Friday, October 01, 2004

Itinerary, part deux

Saturday, Sept. 25

• 5:45 p.m. - Photos are taken. We smile so much our cheeks hurt. I see a snapshot that a relative took at the same time as the photographer shot his, and I look...short. Just really short. G. is six-foot-four and his bride is five-eleven. At only five-seven, I think of myself as being tallish, but I look as though I'm standing in a hole. Meanwhile, I look around and notice that G.'s grandmother (my step-grandmother) is wearing the most spectacular outfit in the room. It's a crisp, airy, iridescent pink organza number that wouldn't be out of place at the Oscars. I hope I still have that much style when I'm in my eighties!

• 7:00 p.m. - In two shifts, the bridal party piles into a real, honest-to-goodness black stretch limo and is transported half a block to the hotel reception hall.

• 7:15 p.m. - G. is a little stressed out because the band isn't here. They were supposed to show up at 5:00 or so to set up, but they're nowhere to be seen. The attendees are all milling around in the reception hall and getting drinks from the bar, but there is an odd silence. Shrugging, G. turns his attention to the matter at hand--our grand entrance into the room. He collars his friend Phil, who has had a few drinks, and surprises him with a microphone and a sheet of paper. Phil is on MC duty.

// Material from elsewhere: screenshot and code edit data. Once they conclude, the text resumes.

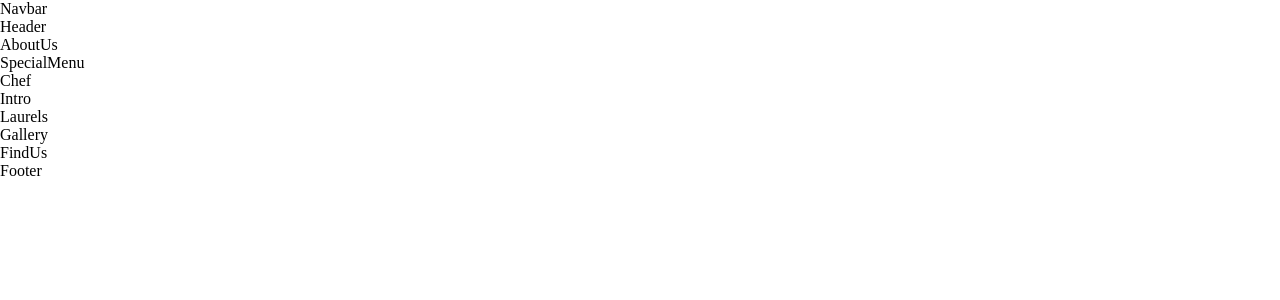
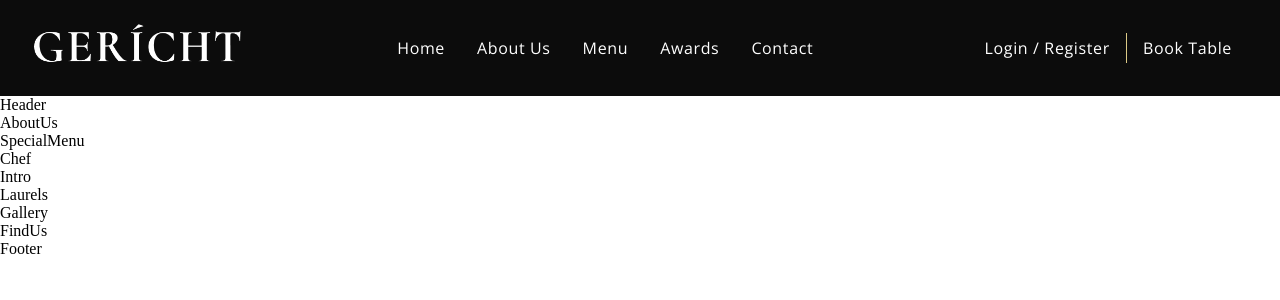
Before and after one commit to Jevonzz/Gericht_Restaurant_Web_Application, a React (Create React App) app: page / in a window 1280 px wide. Shown: the top 300 px of the page. Built offline with nearby package versions, Linux system fonts and the light colour scheme; a web font is replaced by a local one.

Commit message:
Completed Navbar. Next Header.

```diff
--- a/src/components/Navbar/Navbar.css
+++ b/src/components/Navbar/Navbar.css
@@ -0,0 +1,134 @@
+.app__navbar {
+  width: 100%;
+  display: flex;
+  justify-content: space-between;
+  align-items: center;
+  background: var(--color-black);
+
+  padding: 1rem 2em;
+}
+
+.app__navbar-logo {
+  display: flex;
+  justify-content: flex-start;
+  align-items: center;
+}
+
+.app__navbar-logo img {
+  width: 150px;
+}
+
+.app__navbar-links {
+  display: flex;
+  flex: 1;
+  justify-content: center;
+  align-items: center;
+  list-style: none;
+}
+
+.app__navbar-links li {
+  margin: 0rem 1rem;
+  cursor: pointer;
+}
+
+.app__navbar-links li:hover {
+  color: var(--color-grey);
+}
+
+.app__navbar-login {
+  display: flex;
+  justify-content: flex-end;
+  align-items: center;
+}
+
+.app__navbar-login a {
+  margin: 0rem 1rem;
+  text-decoration: none;
+  transition: 0.5s ease;
+}
+
+.app__navbar-login a:hover {
+  border-bottom: 1px solid var(--color-golden);
+}
+
+.app__navbar-login div {
+  width: 1px;
+  height: 30px;
+  background: var(--color-golden);
+}
+
+/* ! mobile side */
+.app__navbar-smallscreen {
+  display: none;
+}
+
+.app__navbar-smallscreen_overlay {
+  position: fixed;
+  top: 0;
+  left: 0;
+  width: 100%;
+  height: 100vh;
+  background: var(--color-black);
+  transition: 0.5s ease;
+  flex-direction: column;
+  z-index: 5;
+}
+
+.app__navbar-smallscreen_overlay .overlay__close {
+  font-size: 27px;
+  color: var(--color-golden);
+  cursor: pointer;
+
+  position: absolute;
+  top: 20px;
+  right: 20px;
+}
+
+.app__navbar-smallscreen-links {
+  list-style: none;
+}
+
+.app__navbar-smallscreen-links li {
+  margin: 2rem;
+  color: var(--color-golden);
+  font-family: var(--font-base);
+  font-size: 2rem;
+  cursor: pointer;
+  text-align: center;
+}
+
+.app__navbar-smallscreen-links li:hover {
+  color: var(--color-white);
+}
+
+/* ! Media screen depends on width */
+
+@media screen and (max-width: 2000px) {
+  .app__navbar-logo img {
+    width: 210px;
+  }
+}
+
+@media screen and (max-width: 1150px) {
+  .app__navbar-links {
+    display: none;
+  }
+
+  .app__navbar-smallscreen {
+    display: flex;
+  }
+}
+
+@media screen and (max-width: 650px) {
+  .app__navbar {
+    padding: 1rem;
+  }
+
+  .app__navbar-logo img {
+    width: 150px;
+  }
+
+  .app__navbar-login {
+    display: none;
+  }
+}
--- a/src/components/Navbar/Navbar.jsx
+++ b/src/components/Navbar/Navbar.jsx
@@ -1,11 +1,95 @@
-import React from 'react';
+import React, { useState } from "react";
 
-import './Navbar.css';
+//Icons & Images
+import { GiHamburgerMenu } from "react-icons/gi";
+import { MdOutlineRestaurantMenu } from "react-icons/md";
+import images from "../../constants/images";
 
-const Navbar = () => (
-  <div>
-    Navbar
-  </div>
-);
+//Custom CSS
+import "./Navbar.css";
+
+const Navbar = () => {
+  const [toggleMenu, setToggleMenu] = useState(false);
+
+  return (
+    <nav className="app__navbar">
+      <div className="app__navbar-logo">
+        <a href="#home">
+          <img src={images.gericht} alt="app logo" />
+        </a>
+      </div>
+      <ul className="app__navbar-links">
+        <li className="p__opensans">
+          <a href="#home">Home</a>
+        </li>
+        <li className="p__opensans">
+          <a href="#about">About Us</a>
+        </li>
+        <li className="p__opensans">
+          <a href="#menu">Menu</a>
+        </li>
+        <li className="p__opensans">
+          <a href="#awards">Awards</a>
+        </li>
+        <li className="p__opensans">
+          <a href="#contact">Contact</a>
+        </li>
+      </ul>
+      <div className="app__navbar-login">
+        <a href="#login" className="p__opensans">
+          Login / Register
+        </a>
+        <div />
+        <a href="/" className="p__opensans">
+          Book Table
+        </a>
+      </div>
+      <div className="app__navbar-smallscreen">
+        <GiHamburgerMenu
+          color="#FFF"
+          fontSize="27"
+          onClick={() => setToggleMenu(true)}
+        />
+
+        {toggleMenu && (
+          <div className="app__navbar-smallscreen_overlay flex__center">
+            <MdOutlineRestaurantMenu
+              fontSize="27"
+              className="overlay__close"
+              onClick={() => setToggleMenu(false)}
+            />
+            <ul className="app__navbar-smallscreen-links">
+              <li className="p__opensans">
+                <a href="#home" onClick={() => setToggleMenu(false)}>
+                  Home
+                </a>
+              </li>
+              <li className="p__opensans">
+                <a href="#about" onClick={() => setToggleMenu(false)}>
+                  About Us
+                </a>
+              </li>
+              <li className="p__opensans">
+                <a href="#menu" onClick={() => setToggleMenu(false)}>
+                  Menu
+                </a>
+              </li>
+              <li className="p__opensans">
+                <a href="#awards" onClick={() => setToggleMenu(false)}>
+                  Awards
+                </a>
+              </li>
+              <li className="p__opensans">
+                <a href="#contact" onClick={() => setToggleMenu(false)}>
+                  Contact
+                </a>
+              </li>
+            </ul>
+          </div>
+        )}
+      </div>
+    </nav>
+  );
+};
 
 export default Navbar;
```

• 7:20 p.m. - The bridal party mills aimlessly around in the entranceway because none of us has any idea how we're going to be asked to proceed into the room. Especially puzzling is the fact that there are five groomsmen but only four bridesmaids. As Phil starts introducing couples, we find we're all lined up backwards and have to do some elbowing and fumbling to get re-organized. Then Phil announces me and I suddenly discover I am to proceed into the room with a man on each arm--and G. has gone out of his way to pick his two best-looking friends to escort me. I laugh to myself: This must be what it's like to be escorted onto the stage of The Graham Norton Effect. The similarity hasn't escaped my Northern-Irish cousin-in-law's notice, either. He takes me aside and says, "Now all you need is a really flaming Irishman to ask you a lot of embarrassing questions."

• 7:45 p.m. - The band shows up, loads in, and starts playing loudly and inappropriately just as the women in K.'s family are performing a beautiful traditional Slovak ceremony of replacing her bridal veil with a white flower.

• 8:00 p.m. till very late - From here on, it's what you'd expect: great food, lots of hugs, a cake-cutting with the obligatory stuffing of cake in each other's mouths, a drunken bridesmaid (not me!), slightly embarrassing parental dancing, and happy fatigue. G. and K. eventually wave and exit because they have an early flight to Mexico in the morning. Real joy and still more hugs.

Sunday, Sept. 26

• 11:15 a.m. - Mom and stepdad take me and the s.o. to an outrageously expensive but decadent brunch at Pickwick & Frolic. Among the items before me are a slice of prime rib and a bowl of Bananas Foster. Wow. We stagger out in a food coma.

• 1:00 p.m. - On our way out of town to visit my grandparents, the s.o. and I go to Jacobs Field and watch the Twins beat the Indians. It's the last home game of the season, yet the crowd is unfailingly polite--nothing like those rowdy Georgians!

And that's the weekend that was...